Segment Open
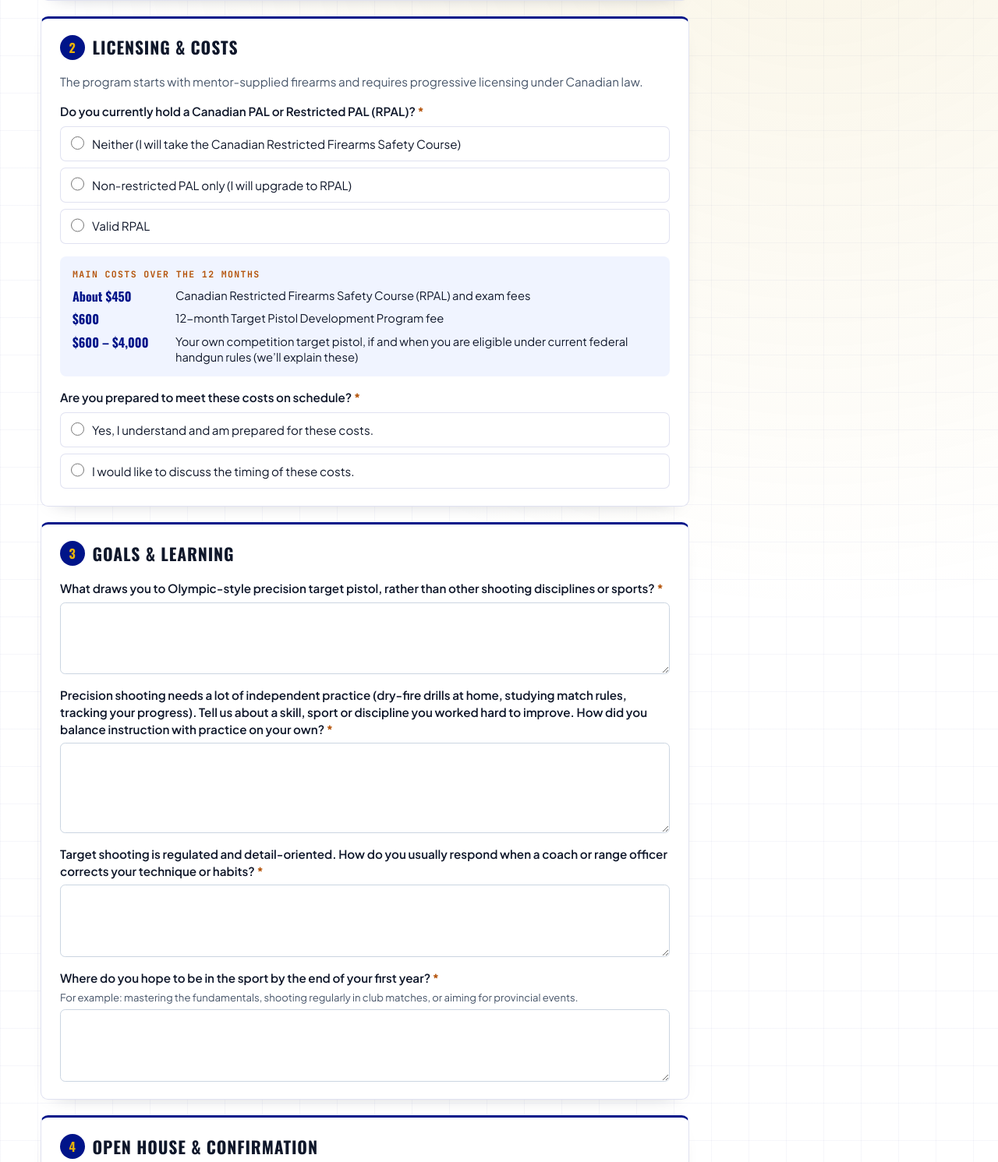
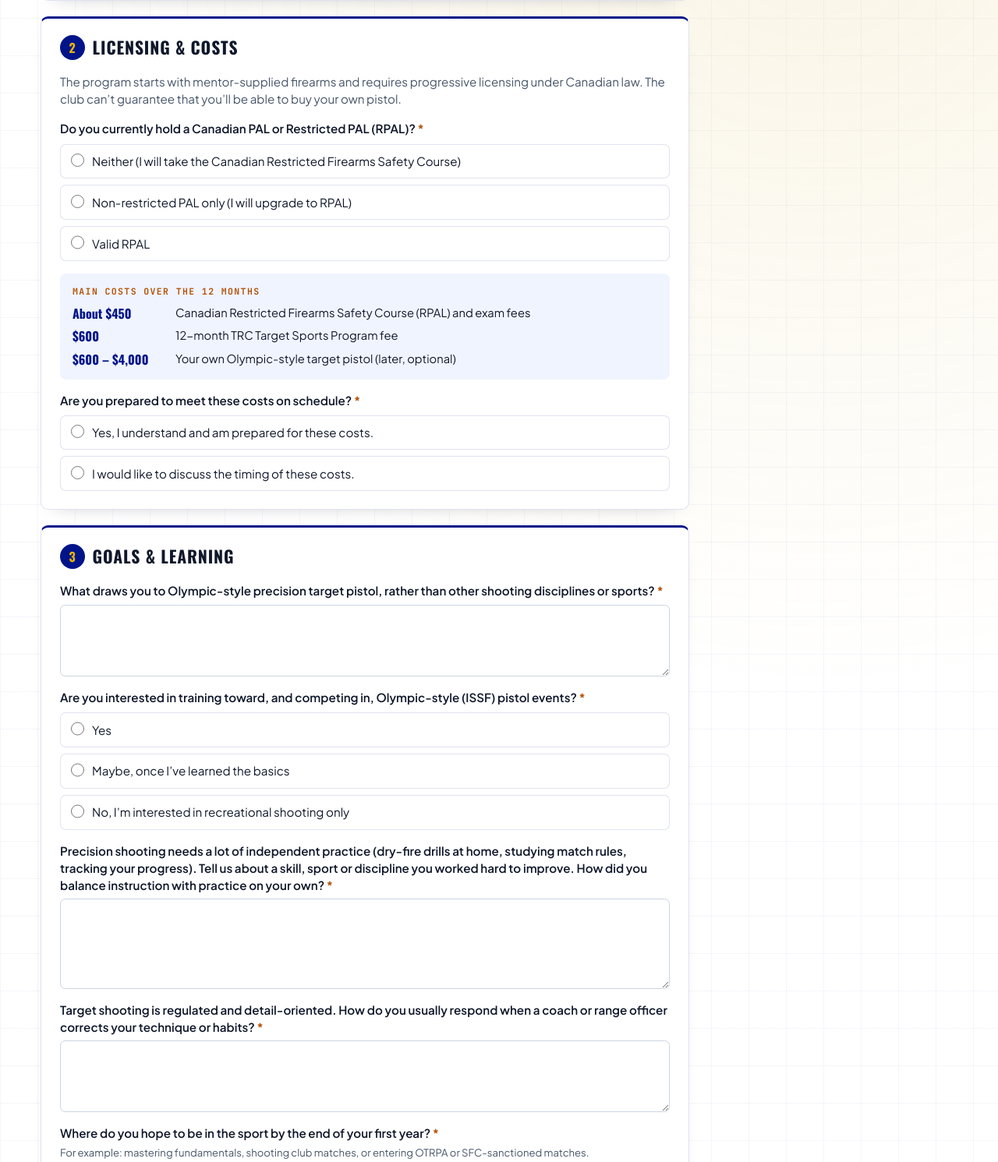
Before and after one commit to torontorevolverclub/trc-website, a plain HTML site: page public/questionnaire.html in a window 1280 px wide. Shown: the part 822-2313 px from the top of the page at 78% size. Drawn offline with nearby package versions, Linux system fonts and the light colour scheme; no server answers.

Commit message:
Questionnaire: TRC Target Sports Program name; pistol cost line simplified; ISSF interest question; no-guarantee sentence; sanctioned-match examples
Co-Authored-By: Claude Opus 5.5 <noreply@anthropic.com>
Claude-Session: https://claude.ai/code/session_01Q8JkxHxxTRuciZfHNN8EZn

```diff
--- a/public/questionnaire.html
+++ b/public/questionnaire.html
@@ -36,7 +36,7 @@
   <nav class="mnav" id="mnav"><a href="range.html">The Range</a><a href="heritage.html">Heritage</a><a href="competition.html">Competition</a><a href="#calendar" onclick="openCalendar();return false;">Calendar</a><a href="membership.html" class="mj">Join the Club</a><a href="members.html" class="mp">Members</a></nav>
 </div></header>
 <main class="page rg qfp">
-<section class="ph"><div class="in"><div class="crumbs"><a href="index.html">Home</a> / <a href="membership.html">Membership</a> / Questionnaire</div><h1>Applicant Questionnaire</h1><p class="sub">Target Pistol Development Program. Tell us a little about yourself. It takes about 10 minutes, and your answers go by email to the club’s President and Membership Secretary.</p></div></section>
+<section class="ph"><div class="in"><div class="crumbs"><a href="index.html">Home</a> / <a href="membership.html">Membership</a> / Questionnaire</div><h1>Applicant Questionnaire</h1><p class="sub">TRC Target Sports Program. Tell us a little about yourself. It takes about 10 minutes, and your answers go by email to the club’s President and Membership Secretary.</p></div></section>
 
 <section class="blk pb"><div class="in">
 <form id="qForm" class="qf" novalidate>
@@ -65,7 +65,7 @@
 
   <fieldset class="qf-card">
     <legend><span class="qf-n">2</span>Licensing &amp; costs</legend>
-    <p class="qf-intro">The program starts with mentor-supplied firearms and requires progressive licensing under Canadian law.</p>
+    <p class="qf-intro">The program starts with mentor-supplied firearms and requires progressive licensing under Canadian law. The club can’t guarantee that you’ll be able to buy your own pistol.</p>
     <div class="qf-q">
       <p>Do you currently hold a Canadian PAL or Restricted PAL (RPAL)? <b>*</b></p>
       <label class="qf-radio"><input type="radio" name="Licence" value="Neither – will take the Canadian Restricted Firearms Safety Course" required> Neither (I will take the Canadian Restricted Firearms Safety Course)</label>
@@ -76,8 +76,8 @@
       <p class="qf-costs-h">Main costs over the 12 months</p>
       <ul>
         <li><span>About $450</span>Canadian Restricted Firearms Safety Course (RPAL) and exam fees</li>
-        <li><span>$600</span>12-month Target Pistol Development Program fee</li>
-        <li><span>$600 – $4,000</span>Your own competition target pistol, if and when you are eligible under current federal handgun rules (we’ll explain these)</li>
+        <li><span>$600</span>12-month TRC Target Sports Program fee</li>
+        <li><span>$600 – $4,000</span>Your own Olympic-style target pistol (later, optional)</li>
       </ul>
     </div>
     <div class="qf-q">
@@ -90,9 +90,15 @@
   <fieldset class="qf-card">
     <legend><span class="qf-n">3</span>Goals &amp; learning</legend>
     <label>What draws you to Olympic-style precision target pistol, rather than other shooting disciplines or sports? <b>*</b><textarea name="Motivation" rows="3" required></textarea></label>
+    <div class="qf-q">
+      <p>Are you interested in training toward, and competing in, Olympic-style (ISSF) pistol events? <b>*</b></p>
+      <label class="qf-radio"><input type="radio" name="Interest in ISSF competition" value="Yes" required> Yes</label>
+      <label class="qf-radio"><input type="radio" name="Interest in ISSF competition" value="Maybe, once I have learned the basics"> Maybe, once I’ve learned the basics</label>
+      <label class="qf-radio"><input type="radio" name="Interest in ISSF competition" value="No – recreational shooting only"> No, I’m interested in recreational shooting only</label>
+    </div>
     <label>Precision shooting needs a lot of independent practice (dry-fire drills at home, studying match rules, tracking your progress). Tell us about a skill, sport or discipline you worked hard to improve. How did you balance instruction with practice on your own? <b>*</b><textarea name="Learning and independent practice" rows="4" required></textarea></label>
     <label>Target shooting is regulated and detail-oriented. How do you usually respond when a coach or range officer corrects your technique or habits? <b>*</b><textarea name="Handling feedback and safety" rows="3" required></textarea></label>
-    <label>Where do you hope to be in the sport by the end of your first year? <b>*</b><small>For example: mastering the fundamentals, shooting regularly in club matches, or aiming for provincial events.</small><textarea name="12-month outlook" rows="3" required></textarea></label>
+    <label>Where do you hope to be in the sport by the end of your first year? <b>*</b><small>For example: mastering fundamentals, shooting club matches, or entering OTRPA or SFC-sanctioned matches.</small><textarea name="12-month outlook" rows="3" required></textarea></label>
   </fieldset>
 
   <fieldset class="qf-card">
```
Segment Closed
No picture belongs in the copy. Print every entry above exactly as it stands.

# ANSWER BELOW
Before and after one commit to torontorevolverclub/trc-website, a plain HTML site: page public/questionnaire.html in a window 1280 px wide. Shown: the part 822-2313 px from the top of the page at 78% size. Drawn offline with nearby package versions, Linux system fonts and the light colour scheme; no server answers.

Commit message:
Questionnaire: TRC Target Sports Program name; pistol cost line simplified; ISSF interest question; no-guarantee sentence; sanctioned-match examples
Co-Authored-By: Claude Opus 5.5 <noreply@anthropic.com>
Claude-Session: https://claude.ai/code/session_01Q8JkxHxxTRuciZfHNN8EZn

```diff
--- a/public/questionnaire.html
+++ b/public/questionnaire.html
@@ -36,7 +36,7 @@
   <nav class="mnav" id="mnav"><a href="range.html">The Range</a><a href="heritage.html">Heritage</a><a href="competition.html">Competition</a><a href="#calendar" onclick="openCalendar();return false;">Calendar</a><a href="membership.html" class="mj">Join the Club</a><a href="members.html" class="mp">Members</a></nav>
 </div></header>
 <main class="page rg qfp">
-<section class="ph"><div class="in"><div class="crumbs"><a href="index.html">Home</a> / <a href="membership.html">Membership</a> / Questionnaire</div><h1>Applicant Questionnaire</h1><p class="sub">Target Pistol Development Program. Tell us a little about yourself. It takes about 10 minutes, and your answers go by email to the club’s President and Membership Secretary.</p></div></section>
+<section class="ph"><div class="in"><div class="crumbs"><a href="index.html">Home</a> / <a href="membership.html">Membership</a> / Questionnaire</div><h1>Applicant Questionnaire</h1><p class="sub">TRC Target Sports Program. Tell us a little about yourself. It takes about 10 minutes, and your answers go by email to the club’s President and Membership Secretary.</p></div></section>
 
 <section class="blk pb"><div class="in">
 <form id="qForm" class="qf" novalidate>
@@ -65,7 +65,7 @@
 
   <fieldset class="qf-card">
     <legend><span class="qf-n">2</span>Licensing &amp; costs</legend>
-    <p class="qf-intro">The program starts with mentor-supplied firearms and requires progressive licensing under Canadian law.</p>
+    <p class="qf-intro">The program starts with mentor-supplied firearms and requires progressive licensing under Canadian law. The club can’t guarantee that you’ll be able to buy your own pistol.</p>
     <div class="qf-q">
       <p>Do you currently hold a Canadian PAL or Restricted PAL (RPAL)? <b>*</b></p>
       <label class="qf-radio"><input type="radio" name="Licence" value="Neither – will take the Canadian Restricted Firearms Safety Course" required> Neither (I will take the Canadian Restricted Firearms Safety Course)</label>
@@ -76,8 +76,8 @@
       <p class="qf-costs-h">Main costs over the 12 months</p>
       <ul>
         <li><span>About $450</span>Canadian Restricted Firearms Safety Course (RPAL) and exam fees</li>
-        <li><span>$600</span>12-month Target Pistol Development Program fee</li>
-        <li><span>$600 – $4,000</span>Your own competition target pistol, if and when you are eligible under current federal handgun rules (we’ll explain these)</li>
+        <li><span>$600</span>12-month TRC Target Sports Program fee</li>
+        <li><span>$600 – $4,000</span>Your own Olympic-style target pistol (later, optional)</li>
       </ul>
     </div>
     <div class="qf-q">
@@ -90,9 +90,15 @@
   <fieldset class="qf-card">
     <legend><span class="qf-n">3</span>Goals &amp; learning</legend>
     <label>What draws you to Olympic-style precision target pistol, rather than other shooting disciplines or sports? <b>*</b><textarea name="Motivation" rows="3" required></textarea></label>
+    <div class="qf-q">
+      <p>Are you interested in training toward, and competing in, Olympic-style (ISSF) pistol events? <b>*</b></p>
+      <label class="qf-radio"><input type="radio" name="Interest in ISSF competition" value="Yes" required> Yes</label>
+      <label class="qf-radio"><input type="radio" name="Interest in ISSF competition" value="Maybe, once I have learned the basics"> Maybe, once I’ve learned the basics</label>
+      <label class="qf-radio"><input type="radio" name="Interest in ISSF competition" value="No – recreational shooting only"> No, I’m interested in recreational shooting only</label>
+    </div>
     <label>Precision shooting needs a lot of independent practice (dry-fire drills at home, studying match rules, tracking your progress). Tell us about a skill, sport or discipline you worked hard to improve. How did you balance instruction with practice on your own? <b>*</b><textarea name="Learning and independent practice" rows="4" required></textarea></label>
     <label>Target shooting is regulated and detail-oriented. How do you usually respond when a coach or range officer corrects your technique or habits? <b>*</b><textarea name="Handling feedback and safety" rows="3" required></textarea></label>
-    <label>Where do you hope to be in the sport by the end of your first year? <b>*</b><small>For example: mastering the fundamentals, shooting regularly in club matches, or aiming for provincial events.</small><textarea name="12-month outlook" rows="3" required></textarea></label>
+    <label>Where do you hope to be in the sport by the end of your first year? <b>*</b><small>For example: mastering fundamentals, shooting club matches, or entering OTRPA or SFC-sanctioned matches.</small><textarea name="12-month outlook" rows="3" required></textarea></label>
   </fieldset>
 
   <fieldset class="qf-card">
```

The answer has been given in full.